Govt challenges removal of model’s name from ECL, again
ISLAMABAD: The interior ministry approached the Supreme Court for a second time on Thursday to challenge the June 2 Sindh High Court (SHC) order for removing the name of model Ayyan Ali from the Exit Control List (ECL).
The first time the ministry had come to the Supreme Court was on April 2 when it challenged March 7’s SHC judgement that called for removing the model’s name from the ECL.
Earlier the government had pleaded that Ayyan Ali, arrested on money laundering charges, had deprived her of any discretionary relief by committing a serious offence and suppressing material facts.
The model was arrested on March 14, 2014, at Benazir Bhutto International Airport in Islamabad while trying to travel abroad and carrying foreign currency worth $506,800 without permission of the State Bank of Pakistan and without any lawful excuse why she was taking the money abroad.
On April 25 while hearing a contempt of court petition filed by Ayyan Ali, the Supreme Court had asked her to approach the SHC for agitating against placement of her name on the ECL for the second time, a few hours after its removal from the list.
Soon after the April 13 Supreme Court verdict of upholding the March 7 SHC order for removing the model’s name from the ECL, her name was removed from the list on April 11. But it was placed again on the list at the request of the Federal Board of Revenue (FBR).
The model is facing trial on money laundering charges in a customs court.

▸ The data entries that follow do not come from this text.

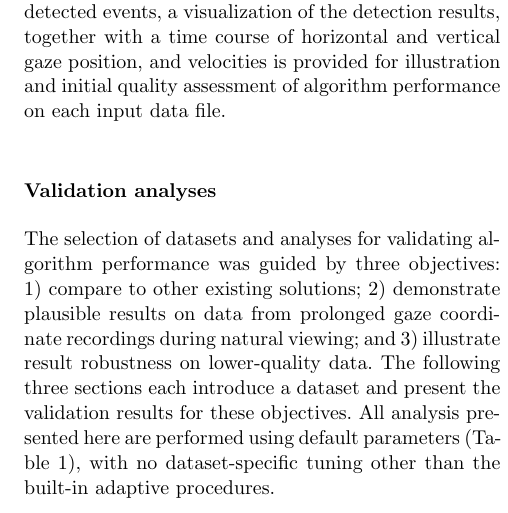
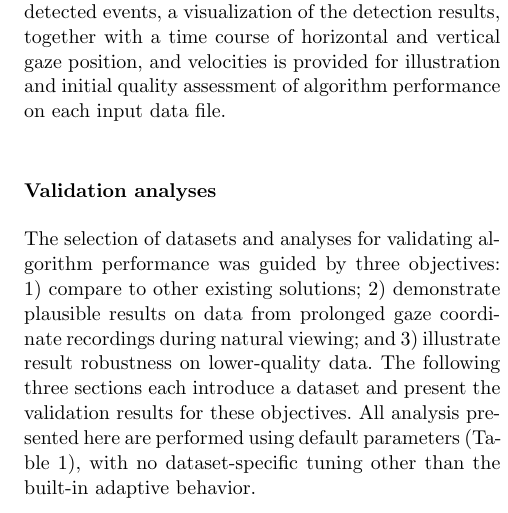
Before and after one commit to psychoinformatics-de/paper-remodnav, a LaTeX paper (main.tex): part of one column of page 6 of 16, cut so that both start at the same text. Compiled offline with pdfLaTeX.

Commit message:
Tiny rewording

```diff
--- a/main.tex
+++ b/main.tex
@@ -580,7 +580,7 @@ coordinate recordings during natural viewing; and 3) illustrate result
 robustness on lower-quality data. The following three sections each introduce a
 dataset and present the validation results for these objectives.  All analysis
 presented here are performed using default parameters (\tab{parameters}), with
-no dataset-specific tuning other than the built-in adaptive procedures.
+no dataset-specific tuning other than the built-in adaptive behavior.
 
 
 \subsection*{Algorithm comparison}\label{ana_1}
```
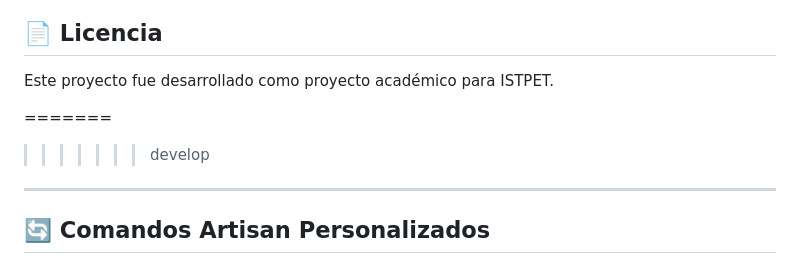
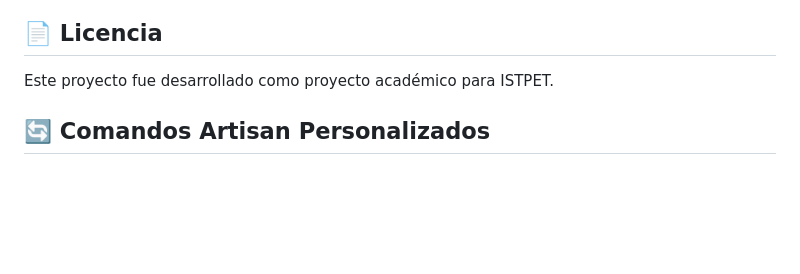
Before and after one commit to Inforney/sistema-carnetizacion-istpet, a Markdown page: README.md, the part around the change. GitHub-like rendering; blank space fills up the shorter version.

Commit message:
Clean up README.md by removing conflict markers
Removed merge conflict markers from README.md

```diff
--- a/README.md
+++ b/README.md
@@ -434,10 +434,6 @@ carnetizacion-istpet/
 
 Este proyecto fue desarrollado como proyecto académico para ISTPET.
 
-=======
->>>>>>> develop
----
-
 ## 🔄 Comandos Artisan Personalizados
 
 ### **Renovación Automática de Carnets**
```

Now in the fresh petition filed through Advocate Faiz-ur- Rehman, the ministry pleaded that the June 2 high court order was not sustainable under the law since the name of the model had been placed on the list in accordance with ECL Rules 2010 and ECL policy notified on Sept 16, 2015.
Referring to the uploading of the list of persons on the ECL at the ministry’s website as directed by the high court, the appeal contended that the exercise might create social and cultural problems for such persons as society would demonstrate hate to them whether they were guilty or not.
“Thus the findings of the high court in this regard are based on conjectural presumption, wrong proposition of law, misreading and non-consideration on material evidence and erroneous assumption of facts as a result an unreasonable view has been taken by the high court,” the petition said.
The high court could not issue suo motu directives for placing information on the website particularly when no request had been made to that effect, it said. The factual controversy could not be decided without recording evidence pro and contra and hence the findings could not be given, the petition said.
Ayyan Ali’s name was placed on the ECL by the ministry through a Nov 20, 2015 memorandum, which was challenged by the model in the high court.
Consequently the SHC set aside and struck down the memorandum. The ministry challenged the SHC verdict in the Supreme Court which dismissed the petition on April 13 by holding that the apprehension that removal of the name of Ayyan Ali, who had been charged with committing serious offences, from the ECL would amount to letting her off for good, was misconceived.
The model’s name had been put on the ECL for the second time on account of personal liability to pay Rs52.9 million at the request of FBR, the petition said.